Content revision data
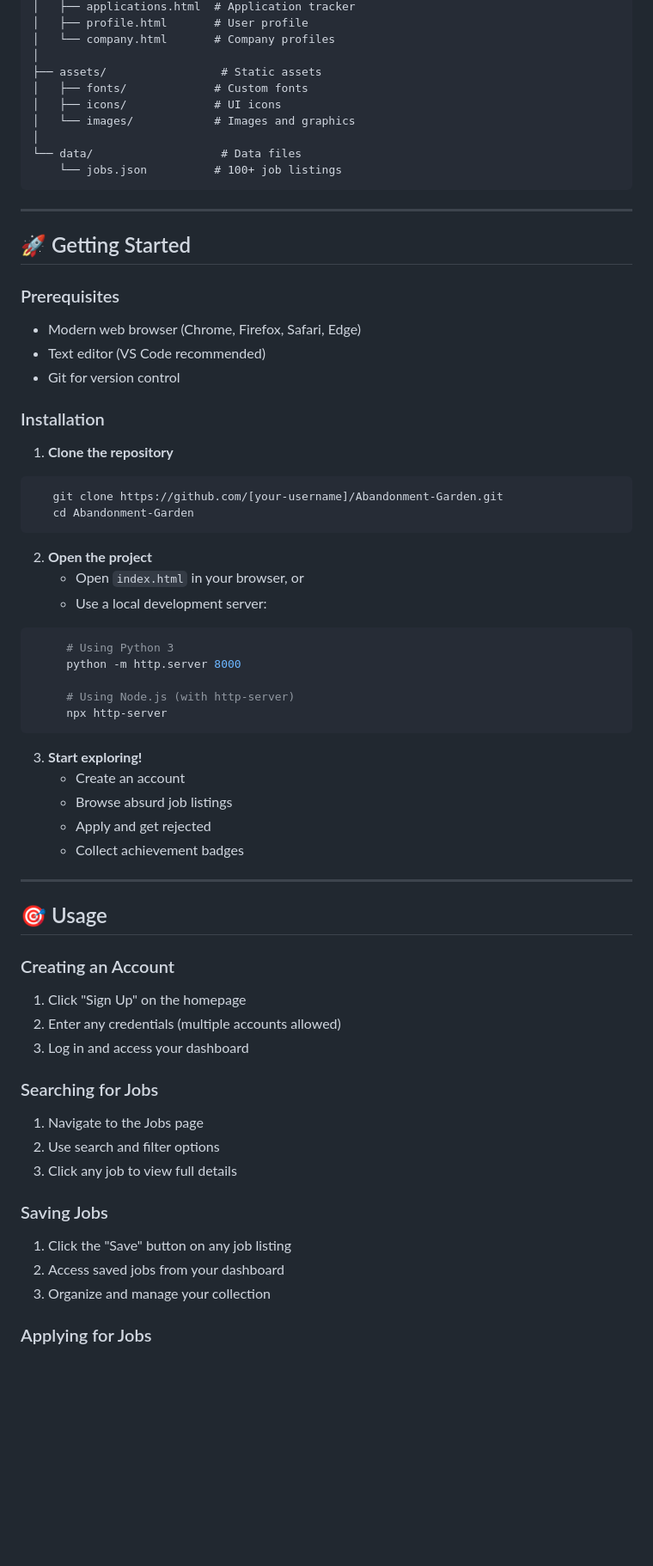
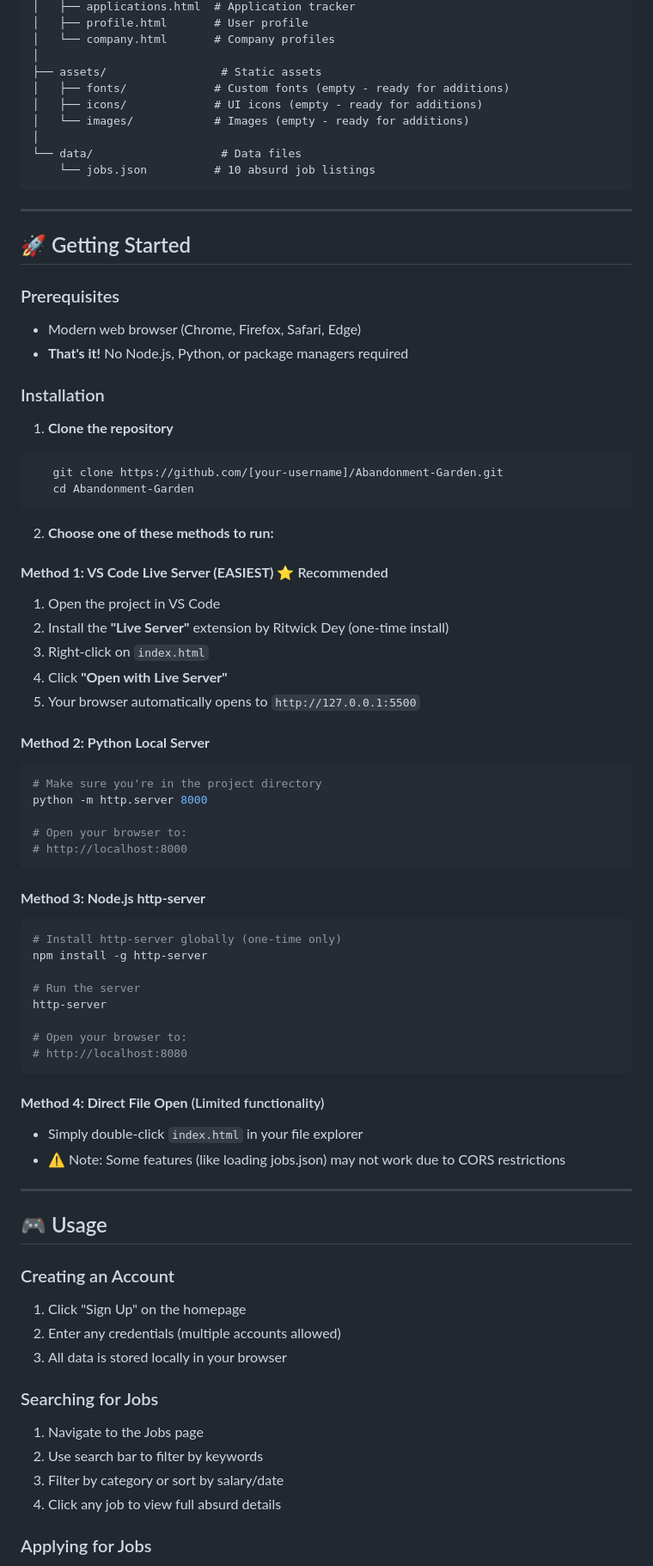
Before and after one commit to Myrmecology/Abandonment-Garden, a Markdown page: README.md, the part around the change printed below. Shown: that part at 86% size. Drawn GitHub-style; blank space fills up the shorter version.

````diff
--- a/README.md
+++ b/README.md
@@ -115,12 +80,12 @@ Abandonment-Garden/
 │   └── company.html       # Company profiles
 │
 ├── assets/                 # Static assets
-│   ├── fonts/             # Custom fonts
-│   ├── icons/             # UI icons
-│   └── images/            # Images and graphics
+│   ├── fonts/             # Custom fonts (empty - ready for additions)
+│   ├── icons/             # UI icons (empty - ready for additions)
+│   └── images/            # Images (empty - ready for additions)
 │
 └── data/                   # Data files
-    └── jobs.json          # 100+ job listings
+    └── jobs.json          # 10 absurd job listings
 ```
 
 ---
@@ -129,8 +94,7 @@ Abandonment-Garden/
 
 ### Prerequisites
 - Modern web browser (Chrome, Firefox, Safari, Edge)
-- Text editor (VS Code recommended)
-- Git for version control
+- **That's it!** No Node.js, Python, or package managers required
 
 ### Installation
 
@@ -140,40 +104,53 @@ Abandonment-Garden/
    cd Abandonment-Garden
 ```
 
-2. **Open the project**
-   - Open `index.html` in your browser, or
-   - Use a local development server:
+2. **Choose one of these methods to run:**
+
+#### **Method 1: VS Code Live Server (EASIEST)** ⭐ Recommended
+1. Open the project in VS Code
+2. Install the **"Live Server"** extension by Ritwick Dey (one-time install)
+3. Right-click on `index.html`
+4. Click **"Open with Live Server"**
+5. Your browser automatically opens to `http://127.0.0.1:5500`
+
+#### **Method 2: Python Local Server**
 ```bash
-     # Using Python 3
-     python -m http.server 8000
+# Make sure you're in the project directory
+python -m http.server 8000
 
-     # Using Node.js (with http-server)
-     npx http-server
+# Open your browser to:
+# http://localhost:8000
 ```
 
-3. **Start exploring!**
-   - Create an account
-   - Browse absurd job listings
-   - Apply and get rejected
-   - Collect achievement badges
+#### **Method 3: Node.js http-server**
+```bash
+# Install http-server globally (one-time only)
+npm install -g http-server
+
+# Run the server
+http-server
+
+# Open your browser to:
+# http://localhost:8080
+```
+
+#### **Method 4: Direct File Open** (Limited functionality)
+- Simply double-click `index.html` in your file explorer
+- ⚠️ Note: Some features (like loading jobs.json) may not work due to CORS restrictions
 
 ---
 
-## 🎯 Usage
+## 🎮 Usage
 
 ### Creating an Account
 1. Click "Sign Up" on the homepage
 2. Enter any credentials (multiple accounts allowed)
-3. Log in and access your dashboard
+3. All data is stored locally in your browser
 
 ### Searching for Jobs
 1. Navigate to the Jobs page
-2. Use search and filter options
-3. Click any job to view full details
-
-### Saving Jobs
-1. Click the "Save" button on any job listing
-2. Access saved jobs from your dashboard
-3. Organize and manage your collection
+2. Use search bar to filter by keywords
+3. Filter by category or sort by salary/date
+4. Click any job to view full absurd details
 
 ### Applying for Jobs
````
Also changed, not shown: other parts of README.md (+149 -69 lines).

Exercise objective. Where a line of the entries contains the word "additions", copy that line.

Response below.
+│   ├── fonts/             # Custom fonts (empty - ready for additions)
+│   ├── icons/             # UI icons (empty - ready for additions)
+│   └── images/            # Images (empty - ready for additions)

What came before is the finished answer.